A more effective treatment for sleeping sickness has been found


Overlooked by the pharmaceutical industry on account of the limited profitability of possible treatments, Belgian researchers have successfully developed a more effective cure for sleeping sickness, which primarily affects sub-Saharan Africa.

Researchers from the Universities of Antwerp and Ghent have discovered a treatment for sleeping sickness, which primarily affects regions in sub-Saharan Africa. The drug, developed by Belgian researchers, has proved effective in animal tests and the results are promising.

Sleeping sickness, which is caused by a parasite and spread by the tsetse fly, leads to symptoms including fever, aches and itching as the parasites multiply in the bloodstream and then in the central nervous system. This leads to neurological complications, including changes in sleep cycles, hence the name of the disease.

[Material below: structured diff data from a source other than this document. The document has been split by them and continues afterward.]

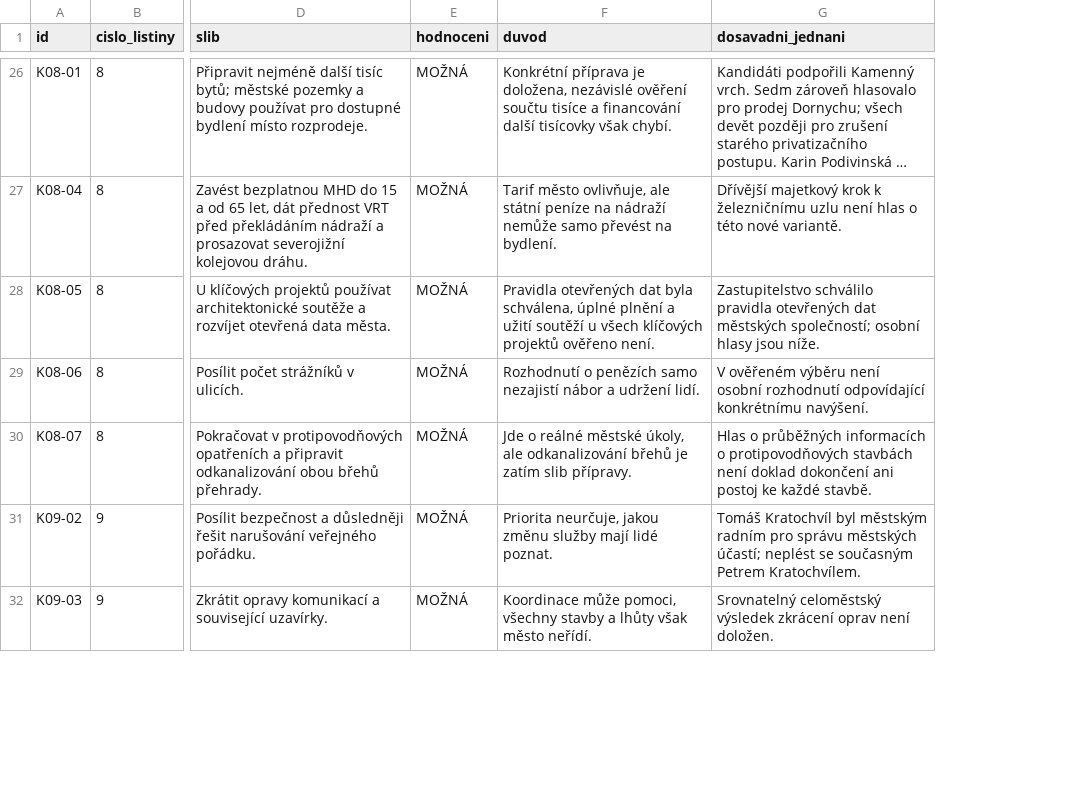
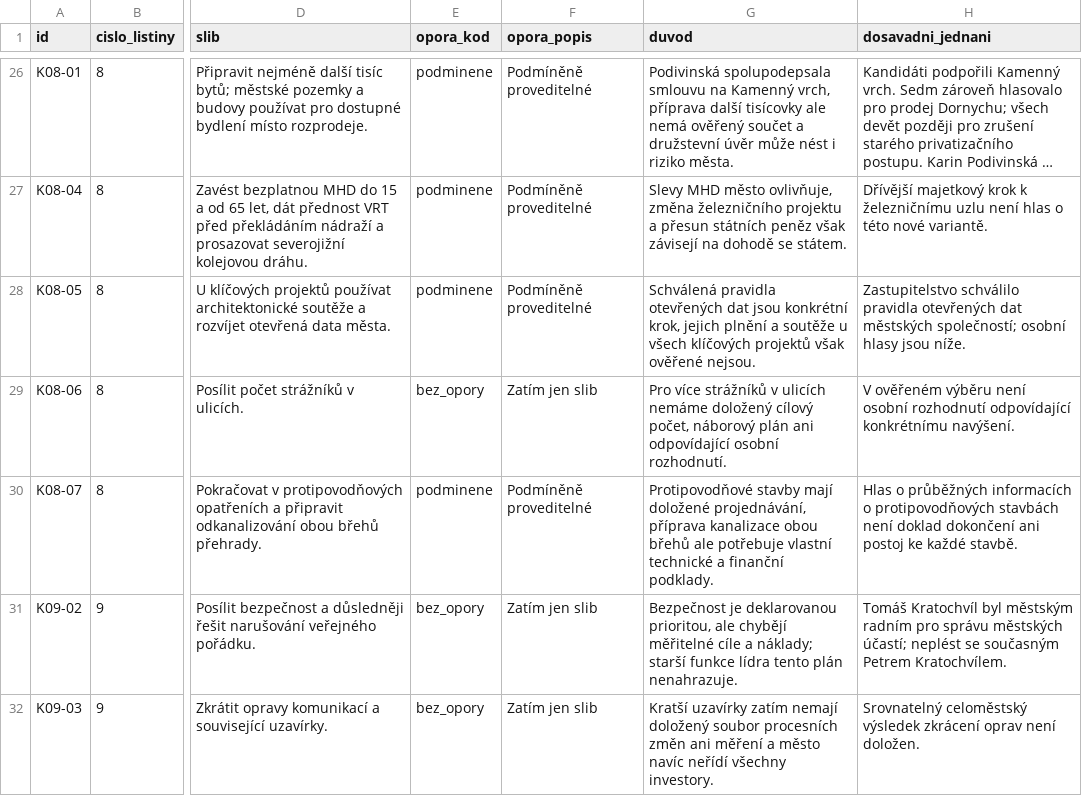
Before and after one commit to mrmartin/kydy, a CSV file: site/data/hodnoceni-slibu.csv, drawn as a sheet; only a part is shown, gaps mark what is left out; long unchanged cells end in …; removed rows and columns are numbered as before the commit, all else as after; the diff covers the shown part only; the diff names each change by its address in the sheet, - before the commit and + after, or states it on an @@ line.

```diff
--- a/site/data/hodnoceni-slibu.csv
+++ b/site/data/hodnoceni-slibu.csv
-column E (hodnoceni), rows 26-32: all MOŽNÁ
+column E (opora_kod), rows 26-32: podminene | podminene | podminene | bez_opory | podminene | bez_opory | bez_opory
+column F (opora_popis), rows 26-32: Podmíněně proveditelné | Podmíněně proveditelné | Podmíněně proveditelné | Zatím jen slib | Podmíněně proveditelné | Zatím jen slib | Zatím jen slib
-G26 (duvod): Konkrétní příprava je doložena, nezávislé ověření součtu tisíce a financování další tisícovky však chybí.
+G26 (duvod): Podivinská spolupodepsala smlouvu na Kamenný vrch, příprava další tisícovky ale nemá ověřený součet a družstevní úvěr může nést i riziko města.
-G27 (duvod): Tarif město ovlivňuje, ale státní peníze na nádraží nemůže samo převést na bydlení.
+G27 (duvod): Slevy MHD město ovlivňuje, změna železničního projektu a přesun státních peněz však závisejí na dohodě se státem.
-G28 (duvod): Pravidla otevřených dat byla schválena, úplné plnění a užití soutěží u všech klíčových projektů ověřeno není.
+G28 (duvod): Schválená pravidla otevřených dat jsou konkrétní krok, jejich plnění a soutěže u všech klíčových projektů však ověřené nejsou.
-G29 (duvod): Rozhodnutí o penězích samo nezajistí nábor a udržení lidí.
+G29 (duvod): Pro více strážníků v ulicích nemáme doložený cílový počet, náborový plán ani odpovídající osobní rozhodnutí.
-G30 (duvod): Jde o reálné městské úkoly, ale odkanalizování břehů je zatím slib přípravy.
+G30 (duvod): Protipovodňové stavby mají doložené projednávání, příprava kanalizace obou břehů ale potřebuje vlastní technické a finanční podklady.
-G31 (duvod): Priorita neurčuje, jakou změnu služby mají lidé poznat.
+G31 (duvod): Bezpečnost je deklarovanou prioritou, ale chybějí měřitelné cíle a náklady; starší funkce lídra tento plán nenahrazuje.
-G32 (duvod): Koordinace může pomoci, všechny stavby a lhůty však město neřídí.
+G32 (duvod): Kratší uzavírky zatím nemají doložený soubor procesních změn ani měření a město navíc neřídí všechny investory.
```
Also changed, not shown: 58 edited cells elsewhere in this file, 28 other files.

As Guy Caljon, a researcher at the Department of Biomedical Sciences at the University of Antwerp, explains, "some treatments exist, but they cannot be administered orally, which is a barrier for people living in rural areas, who are generally most affected by the disease". For Louis Maes, another researcher from the University of Antwerp involved in the project, "it was essential to find a treatment that could be administered orally, that was affordable and that could reach the brain".

However, given that cases of this disease are falling, the pharmaceutical industry does not currently see any interest in developing or improving existing treatments. But if it is resurgent, sleeping sickness will almost certainly be better treated following this breakthrough.